This is all great, I thought, but how does it always know where the good route is? It doesn’t have any “traffic sensors” to rely on, right?
At this point, I had a minor epiphany when I realized that (and I imagine most people are fully aware of this fact by now) I was carrying such a sensor in my hand all the time. Nearly every phone around me was sending information back (to its mother-ship). At any given time, the owner’s location, speed, and direction were measured and reported. On the roads everywhere, millions of sensors embedded into millions of devices kept reporting on their owners.
And a computer somewhere far away was monitoring them constantly, analyzing them, reaching lightning-fast conclusions, and converting them into recommendations—the Internet of Things in action.
The speed of moving sensors has declined simultaneously? And a lot of sensors are clustered together? It is likely a traffic jam.
High sensor velocity? Likely, this road is not congested.
Few sensors reporting back from this particular street? This street is empty, I guess.
But a moment later, I had another epiphany––a bigger one, which then made me concerned.
Until that moment, I always thought of my navigation system as a tool that blindly follows my will and does anything possible to make my trip safer, faster, and more comfortable—a loyal assistant without personality or agenda.
At that moment, however, I realized that this, my assistant, could also be… assisting someone else: constantly manipulating me and the others on the road and off the road––all who blindly follow its directions. The ease at which it was able to send me to streets I didn’t even know existed and away from the path I was planning to follow quickly led me to the following realizations:
· I am not just being informed about the road anymore. It is more than that now.
The navigation computer can make me go anywhere it wants—assuming I am entirely new to the area.
· If it decides so, it could create traffic jams at specific places by sending lots of cars to one location, all at the same time.
· It could make me and others pass by a particular billboard, 7-11 store, or a restaurant and even slow the traffic down there to allow us to study the ad or decide to stop by for a bite.

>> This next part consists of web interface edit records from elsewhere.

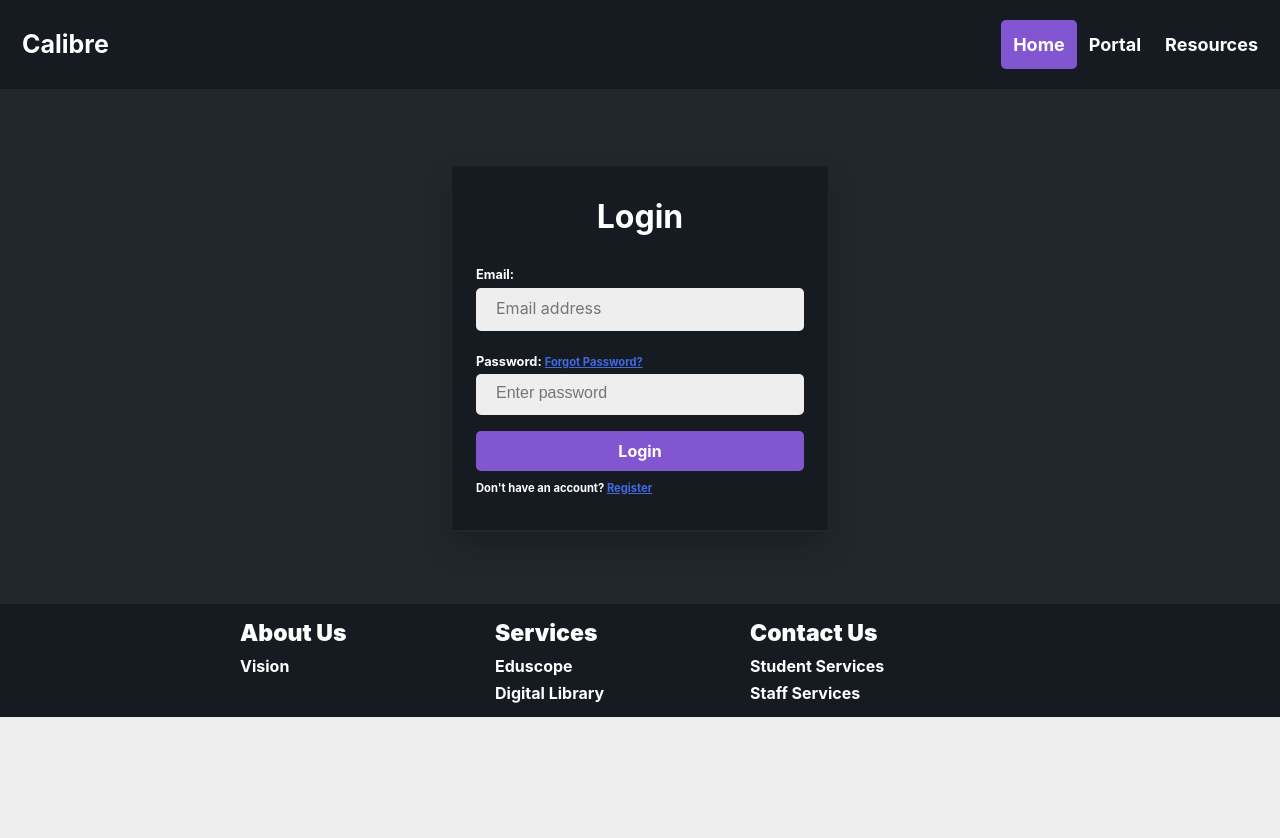
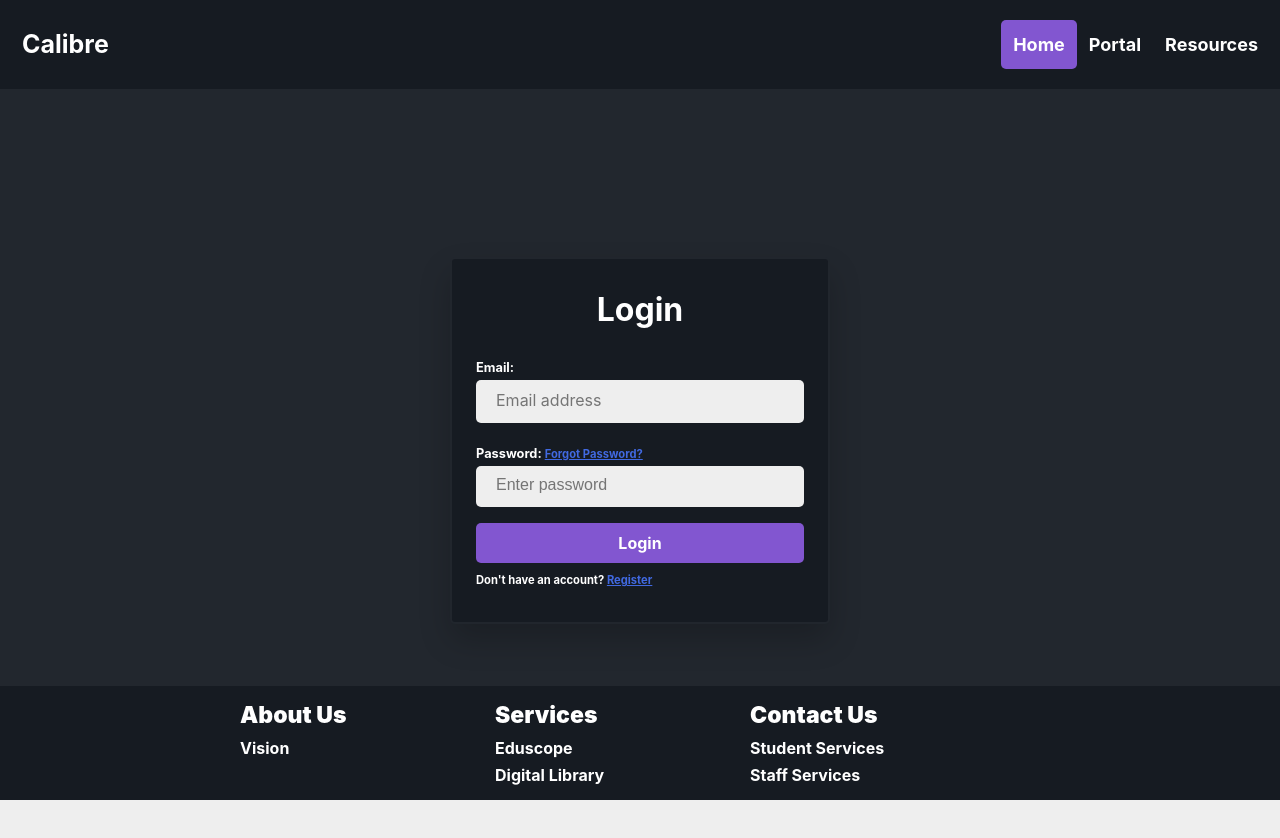
Before and after one commit to shas99/CDAP-PROJECT-MANAGEMENT-SYSTEM, a React (Create React App) app in the folder client/: page /login in a window 1280 px wide. Shown: the top 838 px of the page. Before the commit the page ends 800 px from the top, so only its background shows below. Built offline with nearby package versions, Linux system fonts and the light colour scheme.

Commit message:
Refined code on LoginScreen and added gitignore for eslintcache

```diff
--- a/client/src/components/screens/LoginScreen.css
+++ b/client/src/components/screens/LoginScreen.css
@@ -1,6 +1,6 @@
 .login-screen {
   width: 100%;
-  height: 100%;
+  height: 700px;
   display: flex;
   justify-content: center;
   align-items: center;
--- a/client/src/components/screens/MatchedSupervisors.js
+++ b/client/src/components/screens/MatchedSupervisors.js
@@ -1,7 +1,7 @@
 import { useState, useEffect } from "react";
 import axios from "axios";
 import "./MatchedSupervisors.css";
-import { Link } from "react-router-dom";
+// import { Link } from "react-router-dom";
 
 
 const MatchedSupervisors = ({history}) => {
```
Also changed, not shown: 2 other files (tests, documents, lock files or other folders).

· It could paralyze the traffic to benefit a selected person or give an advantage on the road to some preferred clients.
· It can cause me to be late for my flight or train or business meeting.
· It can keep some areas of the city ecologically cleaner by re-directing traffic around those areas.
· It can do a lot of other things. And it all depends on who writes its algorithm.
In other words, I have realized how much power this “simple” IoT tool has over all of us–– and that is just for the people on the road.
Then, I almost felt an all-seeing eye of the machine in the sky watching my every move and constantly adding new data to a nearly limitless data repository––all to be compared, analyzed, and classified to ultimately predict every move I make and every step I take. And to change my actions (and my life) if it is of benefit to that machine.
Then, I decided to turn my navigation system and the location services off and go “off the grid,” but SF is a difficult place for an outsider to navigate. I was in a bit of a hurry, and––after some internal battle between the rebel and the pragmatist–– the latter decided to keep the system “on” for just a little bit longer.
“But I will turn it off tomorrow!” I told myself.
That was many years ago. I am still using it every single day.
In the Carrying Hands of the Machine
The Shell for Your Ghost
Anyone familiar with Shirow Masamune’s manga series and its animated adaptations called Ghost in the Shell will understand my excitement when the movie with the same title was finally released in 2017. But, of course, anyone familiar with how Hollywood changes good stories and books and remakes older movies to make them suit their current needs and agendas should always be worried. But I was cautiously optimistic because of Scarlet Johansson, who was staring in the role of Major Motoko Kusanagi.
For those not familiar with Ghost in the Shell, all you need to know is this:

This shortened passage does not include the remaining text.